So you have to bear in mind here that I am carrying a camera body and at least two different lenses in my rucksack, but most of you have smart phones that I am sure allow you to do a whole bunch of stuff as regards taking photos. And no, I don’t care about selfies! Now it could rightly be argued that the obvious shot is as per above - to put the angler in amongst that perfectly glorious light on a bit of a wide angle shot. Obvious it may be, but with that kind of very early light as per above, why the hell not I would ask? I can’t not shoot when it’s like that, and I noticed that Ben was snapping away as well on his smart phone. If a morning like that doesn’t affect you on some kind of emotional level then I would suggest you should be back home asleep or playing computer games……….

But what are you seeing when you’re snapping away? Damn right it’s the wide kind of shot that jumps out the most at you, but what else do you see? I shot a bunch of wide shots but I was also seeing something interesting out of my other eye and I couldn’t ignore it. I went for a lens change while Ben was still snapping a few pix on his phone, and as awesome as the sky was still looking, I changed over to a longer telephoto lens (70-200mm 35mm equivalent) to try and nail the shot that I could “see” in my head. Now Ben’s doing absolutely nothing wrong by continuing to bathe in that glory of light, sea and angler, but it fascinated me how he questioned my changing over to a longer lens. I don’t think he saw what I saw, just as I was not seeing exactly the same as he was seeing, and this fascinates me.

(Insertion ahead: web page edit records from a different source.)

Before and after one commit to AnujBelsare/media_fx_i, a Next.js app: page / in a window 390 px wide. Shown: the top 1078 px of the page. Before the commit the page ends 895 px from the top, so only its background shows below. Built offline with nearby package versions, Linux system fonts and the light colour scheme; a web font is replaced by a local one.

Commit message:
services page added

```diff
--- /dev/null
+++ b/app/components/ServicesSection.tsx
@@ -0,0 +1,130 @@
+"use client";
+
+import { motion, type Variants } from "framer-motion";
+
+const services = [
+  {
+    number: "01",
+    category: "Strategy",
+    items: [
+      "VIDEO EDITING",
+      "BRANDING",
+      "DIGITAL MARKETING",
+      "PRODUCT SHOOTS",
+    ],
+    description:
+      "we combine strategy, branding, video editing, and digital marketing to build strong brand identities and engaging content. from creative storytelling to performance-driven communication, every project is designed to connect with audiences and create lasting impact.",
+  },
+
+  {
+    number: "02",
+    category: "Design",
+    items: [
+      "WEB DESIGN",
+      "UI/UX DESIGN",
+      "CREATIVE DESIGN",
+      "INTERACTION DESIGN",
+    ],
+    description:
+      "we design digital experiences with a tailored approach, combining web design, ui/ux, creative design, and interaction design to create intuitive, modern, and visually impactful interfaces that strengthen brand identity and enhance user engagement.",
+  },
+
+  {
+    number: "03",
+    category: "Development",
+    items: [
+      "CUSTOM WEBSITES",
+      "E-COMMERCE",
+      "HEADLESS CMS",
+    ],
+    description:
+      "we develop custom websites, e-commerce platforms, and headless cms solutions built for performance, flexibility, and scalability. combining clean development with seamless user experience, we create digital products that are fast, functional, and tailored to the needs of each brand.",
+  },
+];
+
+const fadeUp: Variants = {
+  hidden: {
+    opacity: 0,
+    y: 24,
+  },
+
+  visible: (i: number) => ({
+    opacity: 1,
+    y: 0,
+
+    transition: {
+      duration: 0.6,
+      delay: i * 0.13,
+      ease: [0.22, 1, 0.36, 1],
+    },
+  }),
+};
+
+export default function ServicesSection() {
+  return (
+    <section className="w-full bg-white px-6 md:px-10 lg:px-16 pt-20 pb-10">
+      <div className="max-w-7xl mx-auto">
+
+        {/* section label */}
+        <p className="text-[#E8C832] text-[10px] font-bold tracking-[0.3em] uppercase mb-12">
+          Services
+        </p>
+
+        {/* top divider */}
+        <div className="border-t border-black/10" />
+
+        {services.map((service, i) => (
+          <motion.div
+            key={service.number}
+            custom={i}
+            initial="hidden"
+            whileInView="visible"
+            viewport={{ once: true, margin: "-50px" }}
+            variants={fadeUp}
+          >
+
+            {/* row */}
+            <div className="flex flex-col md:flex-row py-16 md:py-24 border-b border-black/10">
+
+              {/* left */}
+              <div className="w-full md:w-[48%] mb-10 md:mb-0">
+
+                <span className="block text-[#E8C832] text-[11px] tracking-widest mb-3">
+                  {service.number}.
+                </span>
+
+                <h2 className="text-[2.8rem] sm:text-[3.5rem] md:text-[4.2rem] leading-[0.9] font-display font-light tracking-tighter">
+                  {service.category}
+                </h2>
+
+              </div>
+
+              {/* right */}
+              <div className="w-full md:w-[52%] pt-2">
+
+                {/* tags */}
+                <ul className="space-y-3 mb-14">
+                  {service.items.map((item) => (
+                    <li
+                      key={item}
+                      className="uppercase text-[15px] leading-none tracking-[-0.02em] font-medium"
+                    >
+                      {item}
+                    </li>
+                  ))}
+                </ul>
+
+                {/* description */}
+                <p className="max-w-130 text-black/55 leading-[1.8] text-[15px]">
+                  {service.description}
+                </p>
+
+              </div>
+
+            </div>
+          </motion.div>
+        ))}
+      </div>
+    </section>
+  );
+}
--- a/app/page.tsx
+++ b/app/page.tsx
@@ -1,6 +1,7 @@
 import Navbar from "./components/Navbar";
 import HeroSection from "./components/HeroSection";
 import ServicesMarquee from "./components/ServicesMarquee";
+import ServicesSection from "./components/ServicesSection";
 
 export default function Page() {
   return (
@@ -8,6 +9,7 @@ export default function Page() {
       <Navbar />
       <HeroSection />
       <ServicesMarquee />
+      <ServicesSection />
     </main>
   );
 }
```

Ben’s a thoroughly nice guy who knows his onions backwards when it comes to fishing, and whilst photographing fishing is a big part of my job, it doesn’t then make what I shoot any more or less worthy than what he or indeed any other angler might choose to photograph when they are out fishing - but I “saw” another kind of photo when I was snapping those wide shots, and that photo that jumped into my head is the one above. I can’t help what I might “see” and just because I “saw” that tighter style photo above (early morning light playing on the water with Mark fishing and then a splash from a wave that gave me the motion I wanted), well that’s just me seeing things a little differently to Ben. Not right or wrong or better or worse - just differently.